All is merry and bright at Warm Beach

The Lights of Christmas endures as one of Snohomish County’s premier holiday traditions.

Caption: Family photos like this one of the author’s grandmother give extra meaning to this family’s holiday decorations.
Memories linger like the scent of fake Christmas trees

On this family’s tree, the most important ornaments are framed photos of beloved family, especially the ones who have passed away.

The 2022 Infiniti QX60 is available in four trim levels, all with standard front-wheel drive or optional all-wheel drive. (Manufacturer photo)
Infiniti QX60 midsize SUV is all new and deluxe for 2022

An extra dash of exterior drama, upgraded interior, and new Autograph model keep QX60 in the running.

Beachcombing on London’s riverbank.
Beachcombing through London’s long history

At low tide, the banks of the Thames teem with the flotsam and jetsam of centuries gone by.

Some ways to take care of yourself during the 2021 holidays

This is such a busy time of the year! Here are some… Continue reading

Steve Smith gift ideas for gardeners
Ten gift ideas for gardeners

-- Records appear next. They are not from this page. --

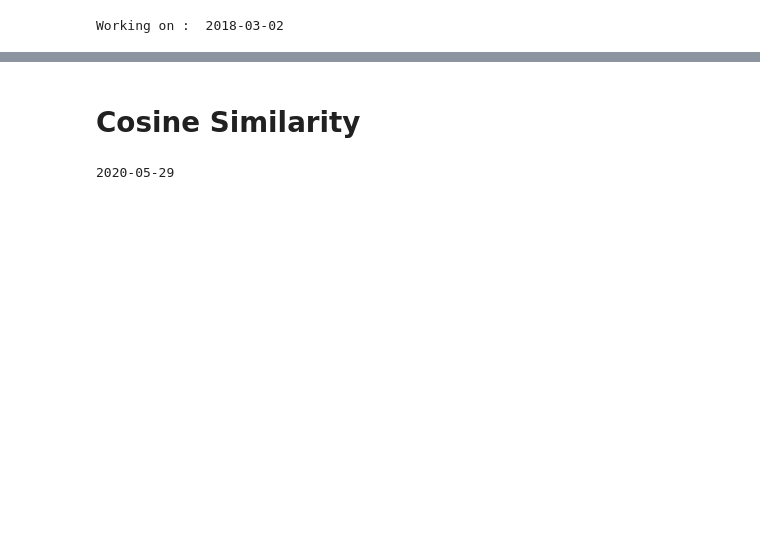
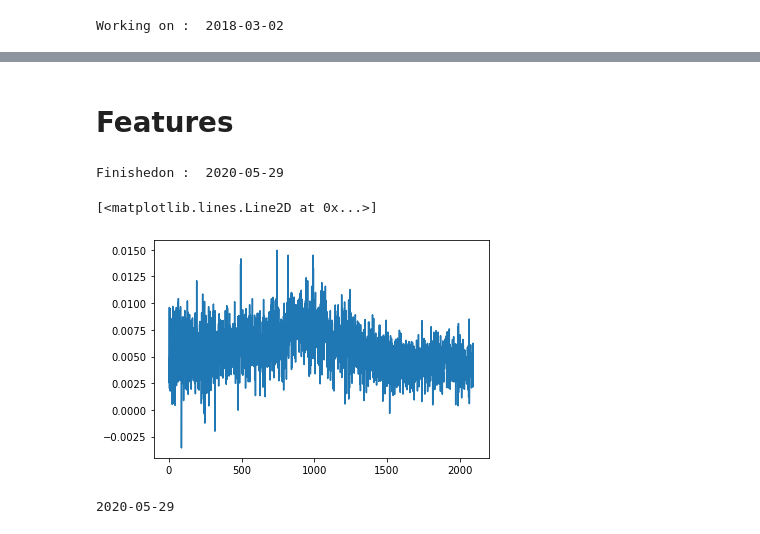
Before and after one commit to aaroncgw/tweet-sentiment, a Jupyter notebook: Topic Modeling.ipynb, the cells around one changed output, grey strips where cells are left out. Cells and saved outputs as stored; diff of their text form; code cells hidden in the pictures; blank space fills up the shorter version.

```diff
--- a/Topic Modeling.ipynb
+++ b/Topic Modeling.ipynb
@@ -14,7 +16,8 @@ from wordcloud import WordCloud
 # %%
-#tweet_df = read_raw_data()
-es = pd.read_csv('data/ES.csv')
-es = es[es.Time == '15:00'][['Date','Time','Close']]
+tweet_df = read_raw_data()
+
+es = pd.read_csv('data/spx.csv')
 es.Date = pd.to_datetime(es.Date +' ' +'15:45')
-es.drop('Time',axis=1,inplace=True)
 es.set_index('Date', inplace=True)
+date_range = es['2011-12-30':'2020-5-31'].index
+del es
@@ -26,13 +31,3 @@ ts.fit(tweet_df, date_range)
 ts.save('topics' + '-' + str(date_range[0].date()) + '-' + str(date_range[-1].date()) + '.p')
 # %% [output]
 Working on :  2020-05-29
-# %%
-batches = [date_range[-500:],
-           date_range[-1000:-499],
-           date_range[-1500:-999],
-           date_range[:-1499]]
-
-for batch in batches:
-    ts=TopicSeries()
-    ts.fit(tweet_df, batch)
-    ts.save('data/topics' + '-' + str(batch[0].date()) + '-' + str(batch[-1].date()) + '.p')
@@ -92,10 +48,19 @@ num Of unique topics   If low, change in subjects
-# %% [markdown]
-# Cosine Similarity
+# %% [markdown]
+# Features
 # %%
 ts = pickle.load(open('data/topics-2011-12-30-2020-05-29.p','rb'))
 # %%
 dates = sorted(list(ts.nmf_dict.keys()))
 date_dict = {date:i for i, date in enumerate(dates)}
+# %%
+model_err, new_err = ts.calc_rec_error(tweet_df, date_range[1:])
+# %% [output]
+Finishedon :  2020-05-29
+# %%
+plt.plot(np.array(model_err) / np.array(new_err)-1)
+# %% [output]
+[<matplotlib.lines.Line2D at 0x...>]
+[figure, added]
 # %%
 top_words_list = []
 top_args_list = []
```
Also changed, not shown: parts of 32 cells of this notebook, 6 other files.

From puzzles to pruners, how to pick the perfect present for the green thumbs on your list.

Seven gift ideas for weathering the holiday season

Smart thermostats and portable power will be thoughtful presents — especially when energy bills and power outages hit.

Photo Caption: Francois-Xavier Lalanne often used animal motifs in his modern, minimalist sculptures. His porcelain eggcup with a chicken's head, wings and tail sold for $2,080 at Palm Beach Modern Auctions.

(c) 2021 by Cowles Syndicate Inc.
‘Pocillovy’ is the obscure hobby of collecting eggcups

It stems from Victorian times, when nearly every type of food had its own specialized dish and utensils.

Orangebark Stewartia, Stewartia monadelpha,
Great Plant Pick: Orangebark Stewartia

This tree’s stunning bark is shown to perfection when it’s planted with a backdrop of evergreens.

Most Read